Tuesday 20 Oct 2020 | 17:55 | SYDNEY

The debate over China strategy


Sam Roggeveen


22 June 2011 12:42

The battle for Australia's future China policy has been rejoined today, with Lowy Institute Senior Fellow Alan Dupont launching his Policy Brief, Living With the Dragon: Why Australia needs a China Strategy.

The Interpreter has debated this issue exhaustively over the last 12 months, particularly through the prism of Hugh White's Quarterly Essay and then Ross Babbage's recommendations on Australian defence policy.

Dupont directly takes on both these writers. Here he is on Babbage's proposal for a substantially stronger ADF to counter China's military growth:

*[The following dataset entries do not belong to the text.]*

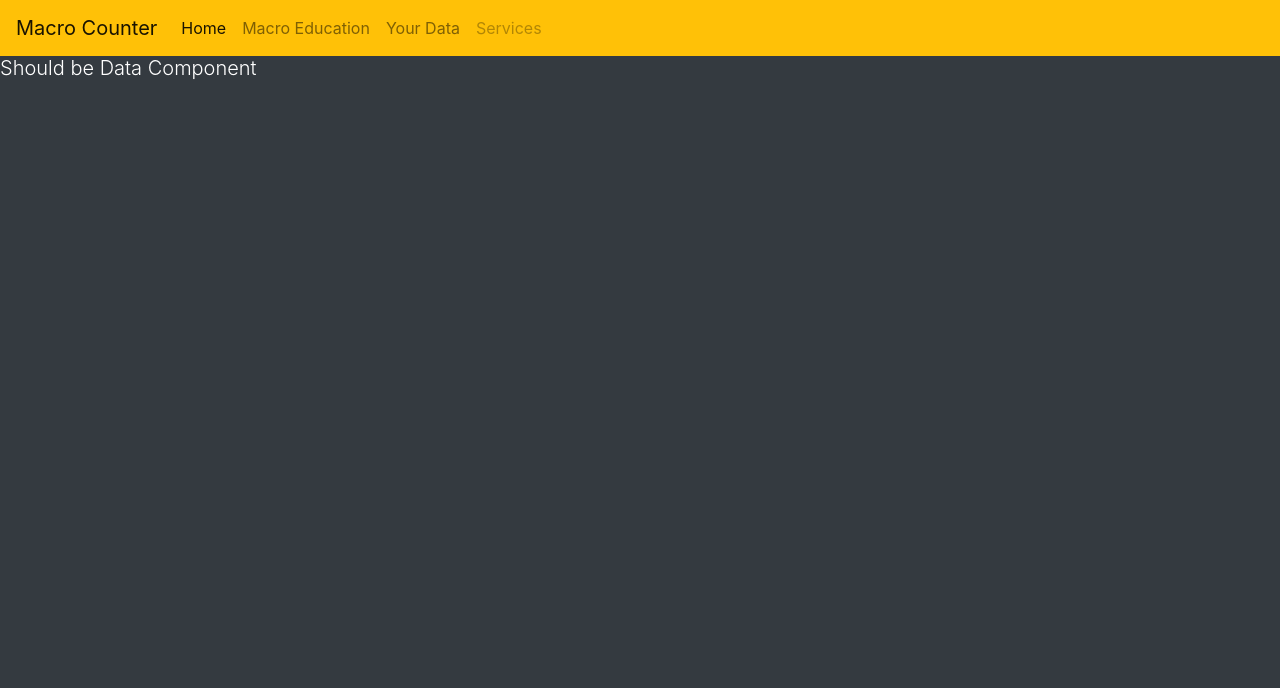
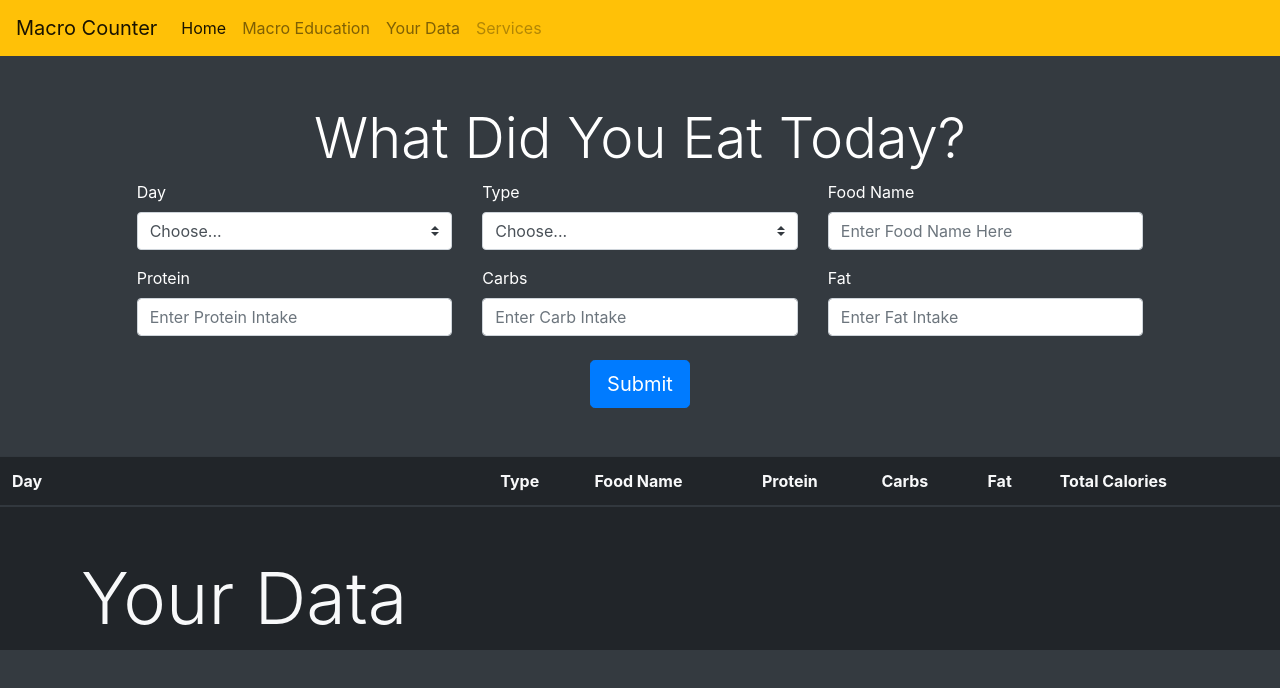
Before and after one commit to rsoto003/macro-counter-react, a React (Create React App) app: page /data in a window 1280 px wide. Shown: the top 688 px of the page. Built offline with nearby package versions, Linux system fonts and the light colour scheme.

Commit message:
added input forms for data page

```diff
--- a/src/components/CountMacros.js
+++ b/src/components/CountMacros.js
@@ -17,7 +17,6 @@ class CountMacros extends Component {
                         <li>20g protein X 4 cal = 80 cal</li>
                     </ul>
                 </p>
-
             </div>
         );
     }
--- a/src/components/Data.js
+++ b/src/components/Data.js
@@ -5,8 +5,70 @@ import React, { Component } from 'react';
 class Data extends Component {
     render(){
         return (
+           <div>
+                <div className="row col-xl-10 mx-auto border border-dark border-bottom-0 border-right-0 border-left-0 pt-5">
+                    <h1 className="display-4 text-center col-xl-12">What Did You Eat Today?</h1>
+                    <div className="form-group col-xl-4">
+                        <label for="exampleInputPassword1">Day</label>
+                        <select className="custom-select" id="daySelect">
+                            <option selected>Choose...</option>
+                            <option value="Sunday">Sunday</option>
+                            <option value="Monday">Monday</option>
+                            <option value="Tuesday">Tuesday</option>
+                            <option value="Wednesday">Wednesday</option>
+                            <option value="Thursday">Thursday</option>
+                            <option value="Friday">Friday</option>
+                            <option value="Saturday">Saturday</option>
+                        </select>
+                    </div>
+                    <div className="form-group col-xl-4">
+                        <label for="exampleInputPassword1">Type</label>
+                        <select className="custom-select" id="foodType">
+                            <option selected>Choose...</option>
+                            <option value="Breakfast">Breakfast</option>
+                            <option value="Lunch">Lunch</option>
+                            <option value="Dinner">Dinner</option>
+                            <option value="Dessert">Dessert</option>
+                            <option value="Snack">Snack</option>
+                        </select>
+                    </div>
+                    <div className="form-group col-xl-4">
+                        <label for="exampleInputEmail1">Food Name</label>
+                        <input type="text" className="form-control form1" id="foodName" aria-describedby="emailHelp" placeholder="Enter Food Name Here" />
+                    </div>
+                    <div className="form-group col-xl-4">
+                        <label for="exampleInputEmail1">Protein</label>
+                        <input type="text" className="form-control form2" id="proteinCount" aria-describedby="emailHelp" placeholder="Enter Protein Intake" />
+                    </div>
+                    <div className="form-group col-xl-4">
+                        <label for="exampleInputPassword1">Carbs</label>
+                        <input type="text" className="form-control form3" id="carbCount" placeholder="Enter Carb Intake"/>
+                    </div>
+                    <div className="form-group col-xl-4">
+                        <label for="exampleInputPassword1">Fat</label>
+                        <input type="text" className="form-control form4" id="fatCount" placeholder="Enter Fat Intake"/>
+                    </div>
+                        <button type="submit" className="btn btn-primary btn-lg mx-auto mt-2 submitButton">Submit</button>
+                </div>
+                <table className="table table-hover table-dark table-striped mt-5 col-xl-10 mx-auto text-light" id="userData">
+                <h1 className="mt-5 display-3 text-center">Your Data</h1>
+                <thead>
+                    <tr>
+                        <th scope="col">Day</th>
+                        <th scope="col">Type</th>
+                        <th scope="col">Food Name</th>
+                        <th scope="col">Protein</th>
+                        <th scope="col">Carbs</th>
+                        <th scope="col">Fat</th>
+                        <th scope="col">Total Calories</th>
+                        <th scope="col"> </th>
+                    </tr>
+                </thead>
+                <tbody>
 
-            <h1 className="lead">Should be Data Component</h1>
+                </tbody>
+                </table>
+           </div>
 
         )
     }
```
Lines whose indentation alone changed are shown as unchanged.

Building a defence force primarily to counter China's anticipated force-projection capabilities, or declaring an intent to destabilise China internally as part of a harder deterrent posture, are beyond Australia’s modest defence capabilities and would needlessly jeopardise the stable, long-term relationship with China in which all Australian governments have invested heavily over the past three decades. Operationalising such a policy would require a substantial increase in defence spending that would be costly, difficult to sell politically and would seriously distort the structure of the ADF...

...diplomacy and smart power are far more likely to yield results than a strategy based primarily, or exclusively, on hard power... Japan, South Korea and India are influential regional players who share much in common with Australia, as evidenced by the growing strength of our bilateral security ties with these three Asian democracies. They will prove receptive strategic partners should China choose the path of conflict over cooperation.

And here's Dupont on Hugh White's proposal that the US should relinquish its strategic primacy in Asia in favour of a concert of powers:

The absence of any serious discussion about the attitudes and strengths of Asia’s middle powers is a major weakness of much contemporary China analysis, exemplified by ill-considered calls for Australia to support a ‘Concert of Asia’ as the preferred mechanism for managing Asia’s affairs...

...One obvious problem with this formulation is the dubious assumption that Asia’s smaller states, including Australia, would readily agree to have their individual or collective interests adjudicated by the large powers. This runs counter to the whole thrust of Asian regionalism over the past two decades, with its emphasis on the empowerment of small states...

The obvious retort to this argument is that middle powers might not like a concert arrangement, but they will like the alternative even less. I'll try to press Alan Dupont on this in an interview to appear on The Interpreter later this week.

Photo by Flickr user Oldtasty.